__EXERCISE PROMPT__:
If a record holds a picture, drop the picture and return the rest of the record word for word.

───── EXERCISE MATERIALS

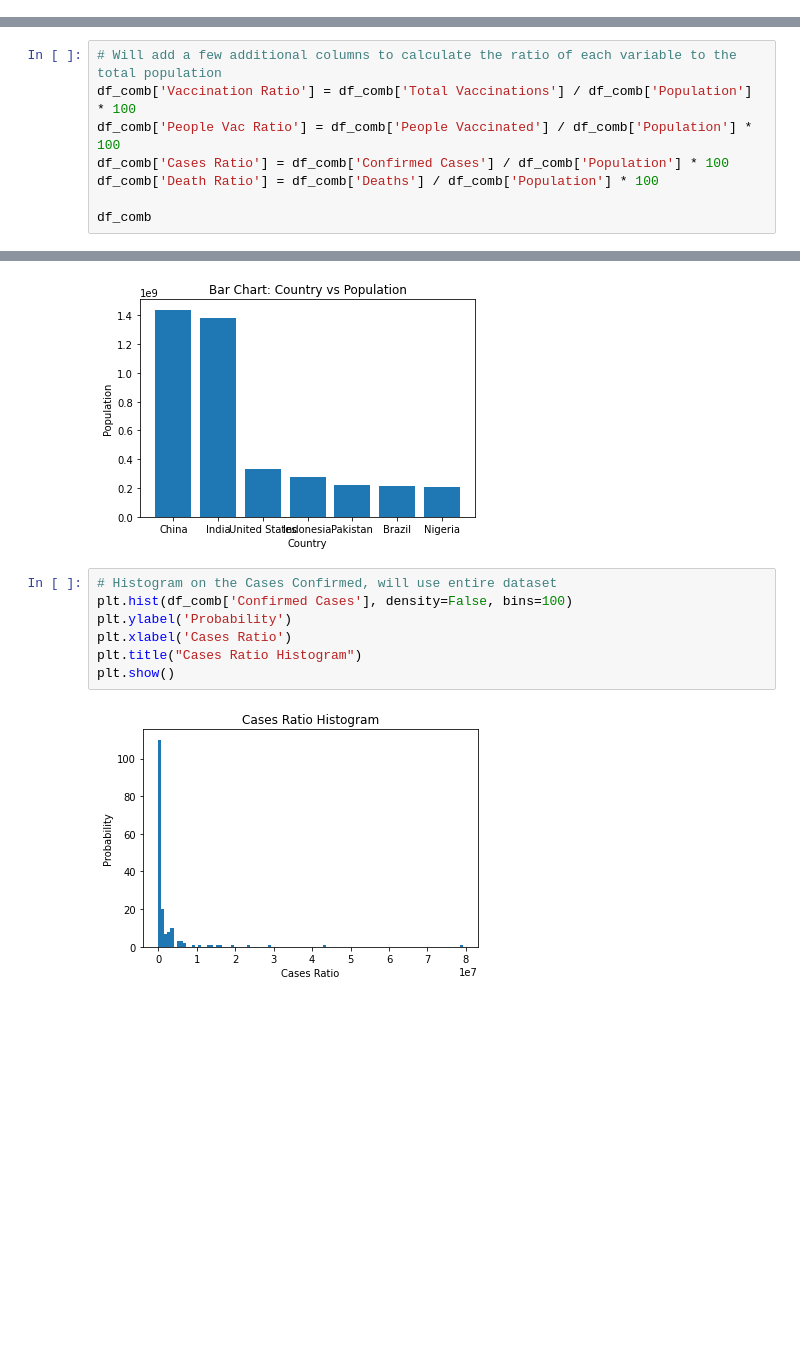
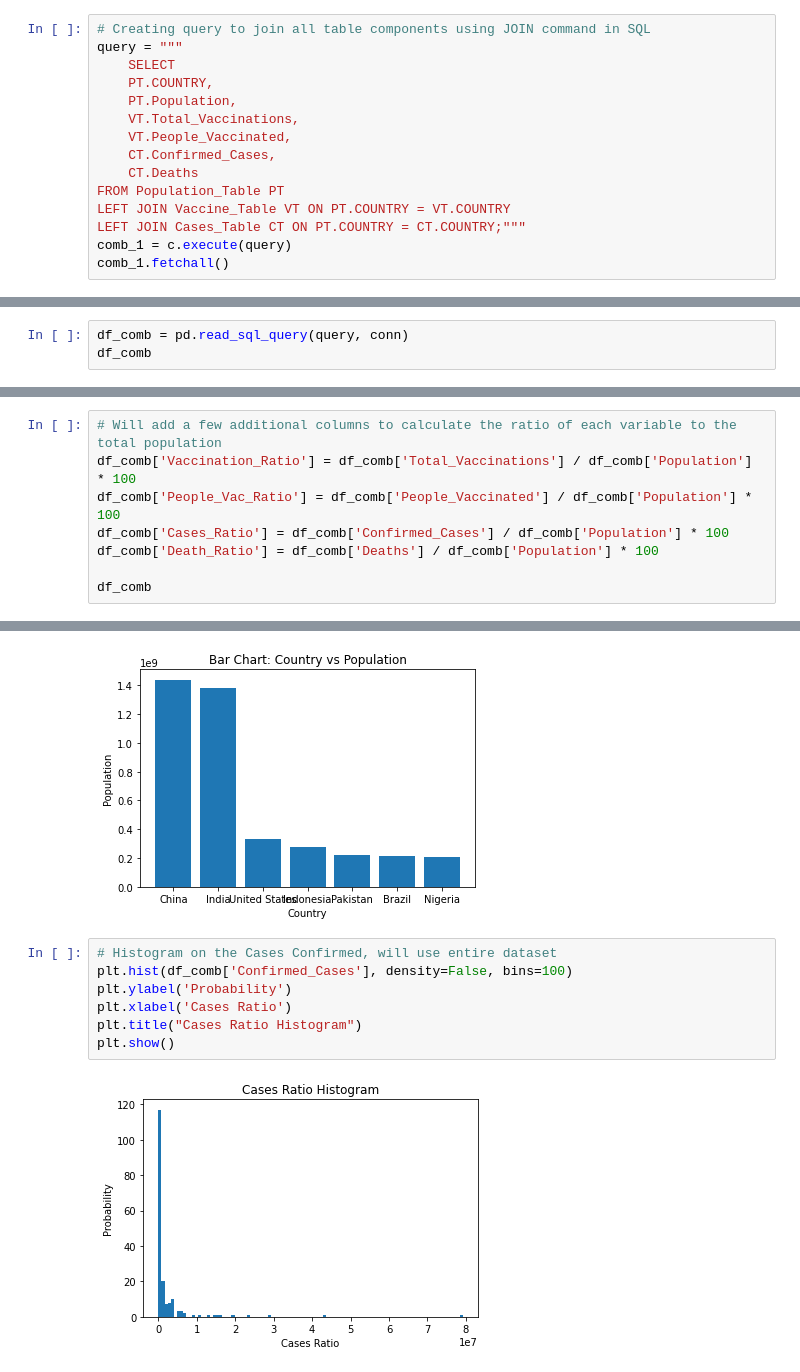
Before and after one commit to atabbalat/DSC540, a Jupyter notebook: Term Project/Term_Project_AbedTabbalat.ipynb, the cells around one changed output, grey strips where cells are left out. Cells and saved outputs as stored; diff of their text form; blank space fills up the shorter version.

```diff
--- a/Term Project/Term_Project_AbedTabbalat.ipynb
+++ b/Term Project/Term_Project_AbedTabbalat.ipynb
@@ -594,0 +545,15 @@ df_comb
+# %%
+# Creating query to join all table components using JOIN command in SQL
+query = """
+    SELECT
+    PT.COUNTRY,
+    PT.Population,
+    VT.Total_Vaccinations,
+    VT.People_Vaccinated,
+    CT.Confirmed_Cases,
+    CT.Deaths
+FROM Population_Table PT
+LEFT JOIN Vaccine_Table VT ON PT.COUNTRY = VT.COUNTRY
+LEFT JOIN Cases_Table CT ON PT.COUNTRY = CT.COUNTRY;"""
+comb_1 = c.execute(query)
+comb_1.fetchall()
@@ -594,0 +578,3 @@ df_comb
+# %%
+df_comb = pd.read_sql_query(query, conn)
+df_comb
@@ -595,9 +595,9 @@ df_comb
 # %%
 # Will add a few additional columns to calculate the ratio of each variable to the total population
-df_comb['Vaccination Ratio'] = df_comb['Total Vaccinations'] / df_comb['Population'] * 100
-df_comb['People Vac Ratio'] = df_comb['People Vaccinated'] / df_comb['Population'] * 100
-df_comb['Cases Ratio'] = df_comb['Confirmed Cases'] / df_comb['Population'] * 100
-df_comb['Death Ratio'] = df_comb['Deaths'] / df_comb['Population'] * 100
+df_comb['Vaccination_Ratio'] = df_comb['Total_Vaccinations'] / df_comb['Population'] * 100
+df_comb['People_Vac_Ratio'] = df_comb['People_Vaccinated'] / df_comb['Population'] * 100
+df_comb['Cases_Ratio'] = df_comb['Confirmed_Cases'] / df_comb['Population'] * 100
+df_comb['Death_Ratio'] = df_comb['Deaths'] / df_comb['Population'] * 100
 
 df_comb
 # %% [output]
@@ -685,13 +685,13 @@ plt.show()
 [figure]
 # %%
 # Histogram on the Cases Confirmed, will use entire dataset
-plt.hist(df_comb['Confirmed Cases'], density=False, bins=100)
+plt.hist(df_comb['Confirmed_Cases'], density=False, bins=100)
 plt.ylabel('Probability')
 plt.xlabel('Cases Ratio')
 plt.title("Cases Ratio Histogram")
 plt.show()
 # %% [output]
-[figure, old version]
+[figure, new version]
 # %%
 # Density plot on People Vaccinated
 df_web_density = df_web
```
Also changed, not shown: parts of 28 cells of this notebook, 1 other file.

──────────

__RESULT BELOW__:
Before and after one commit to atabbalat/DSC540, a Jupyter notebook: Term Project/Term_Project_AbedTabbalat.ipynb, the cells around one changed output, grey strips where cells are left out. Cells and saved outputs as stored; diff of their text form; blank space fills up the shorter version.

```diff
--- a/Term Project/Term_Project_AbedTabbalat.ipynb
+++ b/Term Project/Term_Project_AbedTabbalat.ipynb
@@ -594,0 +545,15 @@ df_comb
+# %%
+# Creating query to join all table components using JOIN command in SQL
+query = """
+    SELECT
+    PT.COUNTRY,
+    PT.Population,
+    VT.Total_Vaccinations,
+    VT.People_Vaccinated,
+    CT.Confirmed_Cases,
+    CT.Deaths
+FROM Population_Table PT
+LEFT JOIN Vaccine_Table VT ON PT.COUNTRY = VT.COUNTRY
+LEFT JOIN Cases_Table CT ON PT.COUNTRY = CT.COUNTRY;"""
+comb_1 = c.execute(query)
+comb_1.fetchall()
@@ -594,0 +578,3 @@ df_comb
+# %%
+df_comb = pd.read_sql_query(query, conn)
+df_comb
@@ -595,9 +595,9 @@ df_comb
 # %%
 # Will add a few additional columns to calculate the ratio of each variable to the total population
-df_comb['Vaccination Ratio'] = df_comb['Total Vaccinations'] / df_comb['Population'] * 100
-df_comb['People Vac Ratio'] = df_comb['People Vaccinated'] / df_comb['Population'] * 100
-df_comb['Cases Ratio'] = df_comb['Confirmed Cases'] / df_comb['Population'] * 100
-df_comb['Death Ratio'] = df_comb['Deaths'] / df_comb['Population'] * 100
+df_comb['Vaccination_Ratio'] = df_comb['Total_Vaccinations'] / df_comb['Population'] * 100
+df_comb['People_Vac_Ratio'] = df_comb['People_Vaccinated'] / df_comb['Population'] * 100
+df_comb['Cases_Ratio'] = df_comb['Confirmed_Cases'] / df_comb['Population'] * 100
+df_comb['Death_Ratio'] = df_comb['Deaths'] / df_comb['Population'] * 100
 
 df_comb
 # %% [output]
@@ -685,13 +685,13 @@ plt.show()
 [figure]
 # %%
 # Histogram on the Cases Confirmed, will use entire dataset
-plt.hist(df_comb['Confirmed Cases'], density=False, bins=100)
+plt.hist(df_comb['Confirmed_Cases'], density=False, bins=100)
 plt.ylabel('Probability')
 plt.xlabel('Cases Ratio')
 plt.title("Cases Ratio Histogram")
 plt.show()
 # %% [output]
-[figure, old version]
+[figure, new version]
 # %%
 # Density plot on People Vaccinated
 df_web_density = df_web
```
Also changed, not shown: parts of 28 cells of this notebook, 1 other file.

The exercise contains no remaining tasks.